Her china clinked and I took another sip of my tea. “As to how we found your story, we monitor most of the writing contests online. It’s how we recruit new students. That particular contest you entered is sponsored by the school itself, meaning we were able to recruit you much faster than other students.” Her soft face turned serious, almost enough where I felt scolded. “If you attend this school, you will be bound by secrecy. Under no circumstances will you reveal the true nature of your studies here to anyone outside the school. We will not tolerate a breach of trust. Everything we’ve built can only exist in secret, and its very existence is quintessential to academic progression. Do you understand?”
I nodded so hard I thought my head would pop off. “I want to go here. Please. I didn’t know that writing was so important to me until my parents tried to take it away. Now it’s all I want. I’ll sign any form, I’ll take a vow, I don’t care.”
She giggled at my enthusiasm. “Very well, then. I have the forms you’ll need to sign. One is a non-disclosure agreement, as is necessary.” I grabbed a pen from the porcelain mug on her desk and wiggled it in front of her. As an answer, she brought out a thick envelope and showed me all the places to sign. There were dozens. “It’s very bad legal advice to make you sign what you haven’t read, so if you want to take the time to…” She stopped because I was already signing my name on every single paper in the stack. My hand began cramping half-way through, but I soldiered on until I got to the last page. It said something about being Undetermined in the school houses.
“Is Undetermined bad?” I asked her, suddenly worried.
She waved an unconcerned hand at me. “Absolutely not. It just means that the story you sent to the contest didn’t show any particulars relating to the set genres here. You’ll shop around the different houses for two of your three years, and once you find one you fit in, you’ll be assigned to that house. The curriculum will be enough where you won’t be behind when the assignment happens, and if you find one you start to shine in before the two years are up, you can be assigned early. There’s no need to worry, you’re in good hands now.”
Once I’d finished signing, she took the stack and placed it back in her desk, then she stood up and put her hand out.
“Calliope Grey, welcome to Ecrivain.”

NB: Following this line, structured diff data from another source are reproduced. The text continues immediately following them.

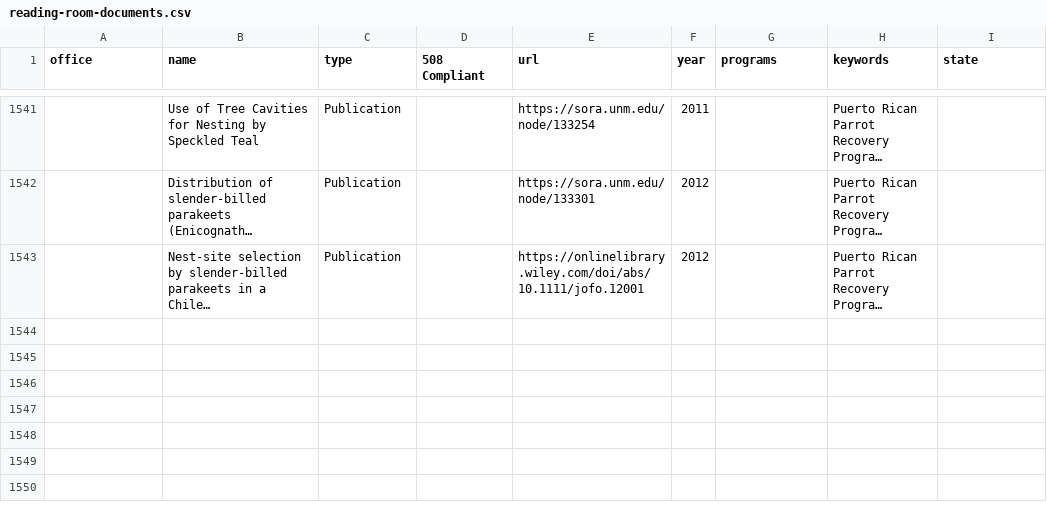
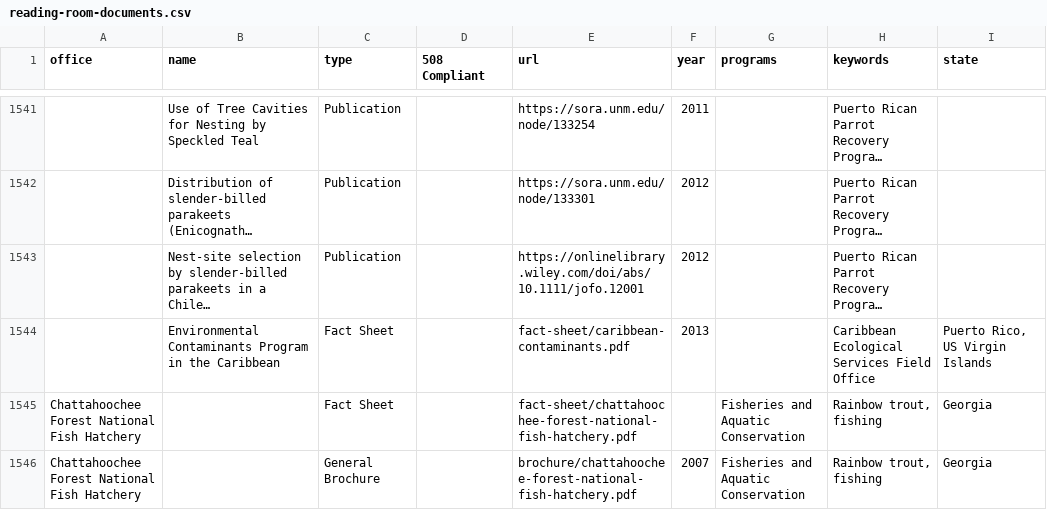
Before and after one commit to ktaylor63/southeast, a CSV file: src/data/reading-room-documents.csv, drawn as a sheet; only a part is shown, gaps mark what is left out; long unchanged cells end in …; the diff covers the shown part only; the diff names each change by its address in the sheet, - before the commit and + after, or states it on an @@ line.

Commit message:
Update data files, add pdf documents

```diff
--- a/src/data/reading-room-documents.csv
+++ b/src/data/reading-room-documents.csv
+row 1544:  | Environmental Contaminants Program in the Caribbean | Fact Sheet |  | fact-sheet/caribbean-contaminants.pdf | 2013 |  | Caribbean Ecological Services Field Office | Puerto Rico, US Virgin Islands
+row 1545: Chattahoochee Forest National Fish Hatchery |  | Fact Sheet |  | fact-sheet/chattahoochee-forest-national-fish-hatchery.pdf |  | Fisheries and Aquatic Conservation | Rainbow trout, fishing | Georgia
+row 1546: Chattahoochee Forest National Fish Hatchery |  | General Brochure |  | brochure/chattahoochee-forest-national-fish-hatchery.pdf | 2007 | Fisheries and Aquatic Conservation | Rainbow trout, fishing | Georgia
```
Also changed, not shown: 3 added rows and 1 edited cell elsewhere in this file, src/data/contacts.csv, src/data/permits.csv, 4 other files.
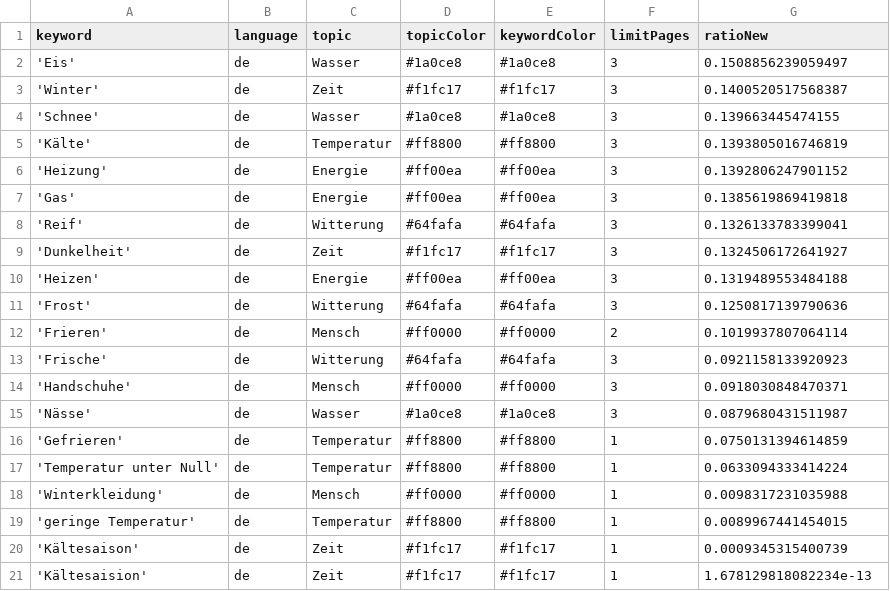
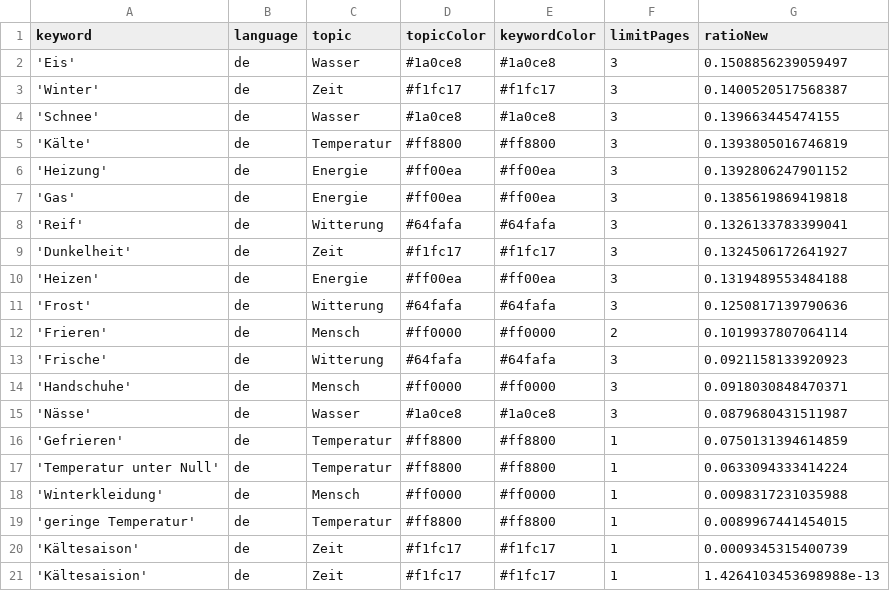
Before and after one commit to svpblank1/winterIsComing2, a CSV file: keywords.csv, drawn as a sheet.

Commit message:
Commit from GitHub Actions (harvest:0.0)

```diff
--- a/keywords.csv
+++ b/keywords.csv
@@ -20,2 +20,2 @@ keyword,language,topic,topicColor,keywordColor,limitPages,ratioNew
 'Kältesaison',de,Zeit,#f1fc17,#f1fc17,1,0.0009345315400739
-'Kältesaision',de,Zeit,#f1fc17,#f1fc17,1,1.678129818082234e-13
+'Kältesaision',de,Zeit,#f1fc17,#f1fc17,1,1.4264103453698988e-13
```
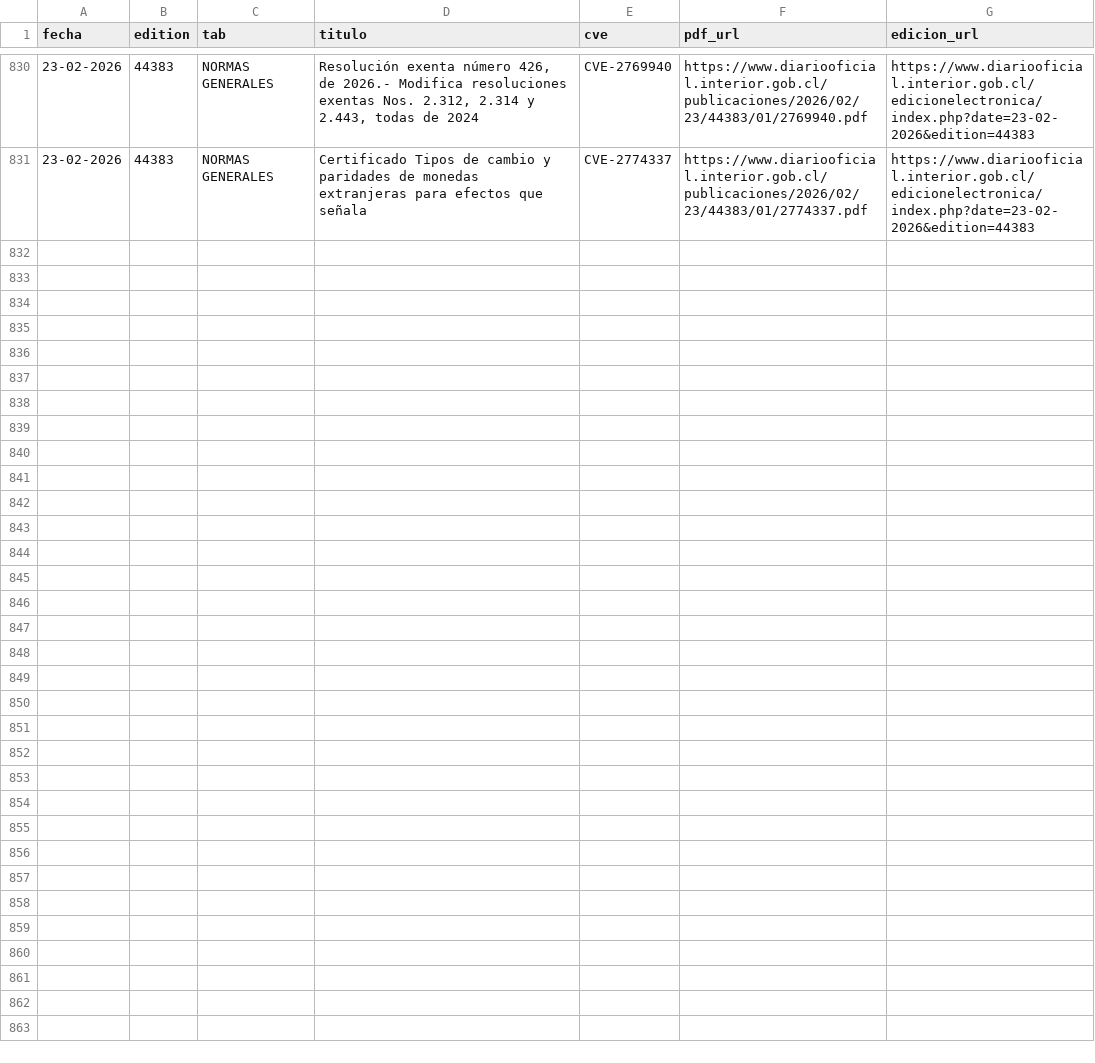
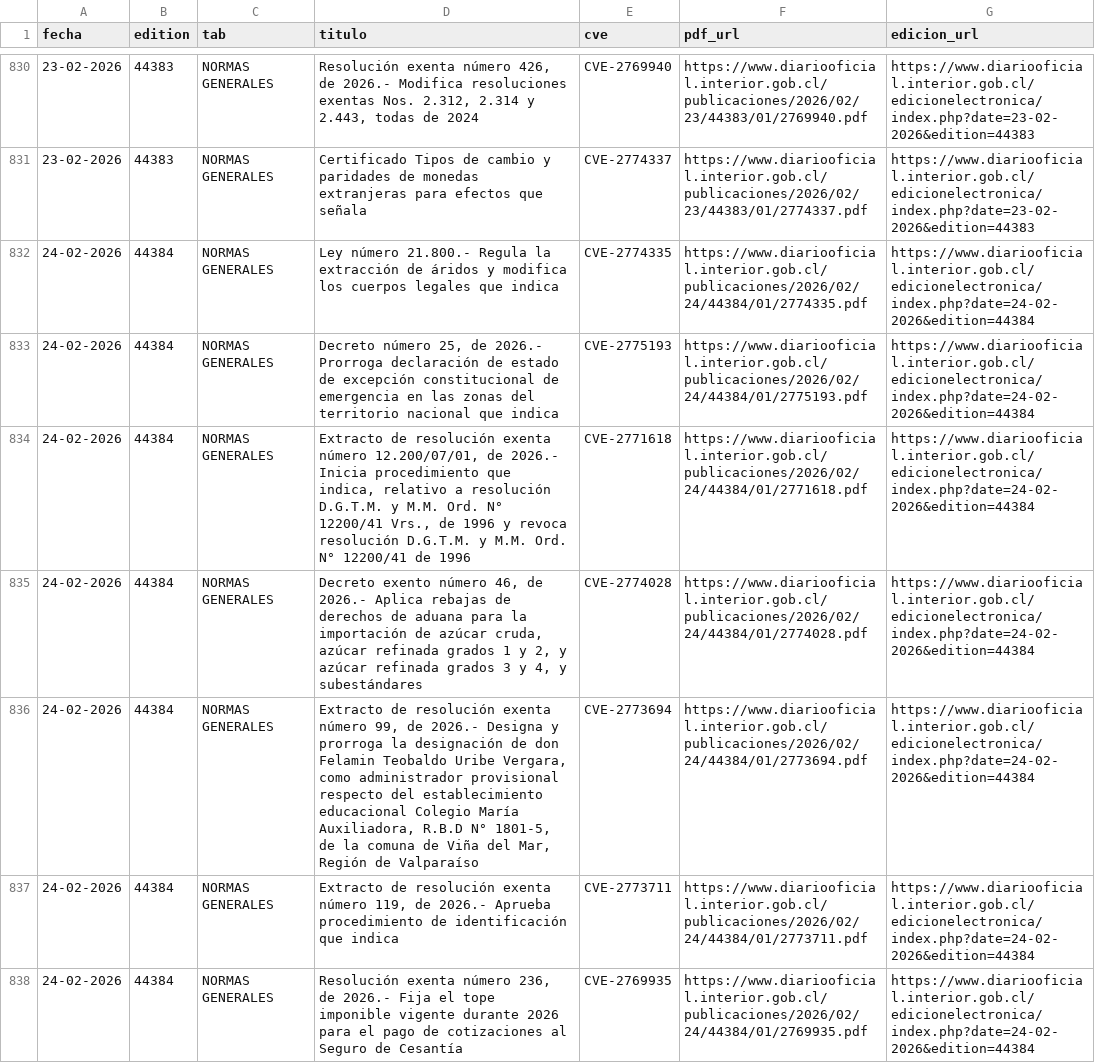
Before and after one commit to Panchetos69/Observatorio-Politico-V1, a CSV file: DIARIO_OFICIAL_EXPORT/diario_oficial_20260101_20260228.csv, drawn as a sheet; only a part is shown, gaps mark what is left out; the diff covers the shown part only; the diff names each change by its address in the sheet, - before the commit and + after, or states it on an @@ line.

```diff
--- a/DIARIO_OFICIAL_EXPORT/diario_oficial_20260101_20260228.csv
+++ b/DIARIO_OFICIAL_EXPORT/diario_oficial_20260101_20260228.csv
+row 832: 24-02-2026 | 44384 | NORMAS GENERALES | Ley número 21.800.- Regula la extracción de áridos y modifica los cuerpos legales que indica | CVE-2774335 | https://www.diariooficial.interior.gob.cl/publicaciones/2026/02/24/44384/01/2774335.pdf | https://www.diariooficial.interior.gob.cl/edicionelectronica/index.php?date=24-02-2026&edition=44384
+row 833: 24-02-2026 | 44384 | NORMAS GENERALES | Decreto número 25, de 2026.- Prorroga declaración de estado de excepción constitucional de emergencia en las zonas del territorio nacional que indica | CVE-2775193 | https://www.diariooficial.interior.gob.cl/publicaciones/2026/02/24/44384/01/2775193.pdf | https://www.diariooficial.interior.gob.cl/edicionelectronica/index.php?date=24-02-2026&edition=44384
+row 834: 24-02-2026 | 44384 | NORMAS GENERALES | Extracto de resolución exenta número 12.200/07/01, de 2026.- Inicia procedimiento que indica, relativo a resolución D.G.T.M. y M.M. Ord. N° 12200/41 Vrs., de 1996 y revoca resolución D.G.T.M. y M.M. Ord. N° 12200/41 de 1996 | CVE-2771618 | https://www.diariooficial.interior.gob.cl/publicaciones/2026/02/24/44384/01/2771618.pdf | https://www.diariooficial.interior.gob.cl/edicionelectronica/index.php?date=24-02-2026&edition=44384
+row 835: 24-02-2026 | 44384 | NORMAS GENERALES | Decreto exento número 46, de 2026.- Aplica rebajas de derechos de aduana para la importación de azúcar cruda, azúcar refinada grados 1 y 2, y azúcar refinada grados 3 y 4, y subestándares | CVE-2774028 | https://www.diariooficial.interior.gob.cl/publicaciones/2026/02/24/44384/01/2774028.pdf | https://www.diariooficial.interior.gob.cl/edicionelectronica/index.php?date=24-02-2026&edition=44384
+row 836: 24-02-2026 | 44384 | NORMAS GENERALES | Extracto de resolución exenta número 99, de 2026.- Designa y prorroga la designación de don Felamin Teobaldo Uribe Vergara, como administrador provisional respecto del establecimiento educacional Colegio María Auxiliadora, R.B.D N° 1801-5, de la comuna de Viña del Mar, Región de Valparaíso | CVE-2773694 | https://www.diariooficial.interior.gob.cl/publicaciones/2026/02/24/44384/01/2773694.pdf | https://www.diariooficial.interior.gob.cl/edicionelectronica/index.php?date=24-02-2026&edition=44384
+row 837: 24-02-2026 | 44384 | NORMAS GENERALES | Extracto de resolución exenta número 119, de 2026.- Aprueba procedimiento de identificación que indica | CVE-2773711 | https://www.diariooficial.interior.gob.cl/publicaciones/2026/02/24/44384/01/2773711.pdf | https://www.diariooficial.interior.gob.cl/edicionelectronica/index.php?date=24-02-2026&edition=44384
+row 838: 24-02-2026 | 44384 | NORMAS GENERALES | Resolución exenta número 236, de 2026.- Fija el tope imponible vigente durante 2026 para el pago de cotizaciones al Seguro de Cesantía | CVE-2769935 | https://www.diariooficial.interior.gob.cl/publicaciones/2026/02/24/44384/01/2769935.pdf | https://www.diariooficial.interior.gob.cl/edicionelectronica/index.php?date=24-02-2026&edition=44384
```
Also changed, not shown: 6 added rows elsewhere in this file, 5 other files.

About Elizabeth:

Elizabeth Dunlap is the author of several fantasy books, including the Born Vampire series. She's never wanted to be anything else in her life, except maybe a vampire. She lives in Texas with her boyfriend, their daughter, and a very sleepy chihuahua named Deyna.

Giveaway Details:

1 winner will win a finished copy of ECRIVAIN & Swag, US Only.

Ends August 13th, midnight EST.

Tour Schedule:
Week One:
7/29/2019- Country Road Reviews- Review
7/29/2019- My Creatively Random Life- Excerpt

7/30/2019- Jrsbookreviews- Review
7/30/2019- Jaime's World- Excerpt

7/31/2019- Turning the Pages- Review
7/31/2019- BookHounds YA- Interview

8/1/2019- Adventures Thru Wonderland- Review
8/1/2019- Colorimetry- Excerpt

8/2/2019- Wonder Struck- Review
8/2/2019- Two Chicks on Books- Interview

Week Two:
8/5/2019- The Phantom Paragrapher- Review
8/5/2019- PopTheButterfly Reads- Guest Post

8/6/2019- Jypsylynn- Review
8/6/2019- Owl Always Be Reading- Excerpt

8/7/2019- Books a Plenty Book Reviews- Review
8/7/2019- Wishful Endings- Guest Post

8/8/2019- Book Briefs - Review
8/8/2019- A Dream Within A Dream- Excerpt

8/9/2019- Simply Daniel Radcliffe- Review
8/9/2019- Smada's Book Smack- Spotlight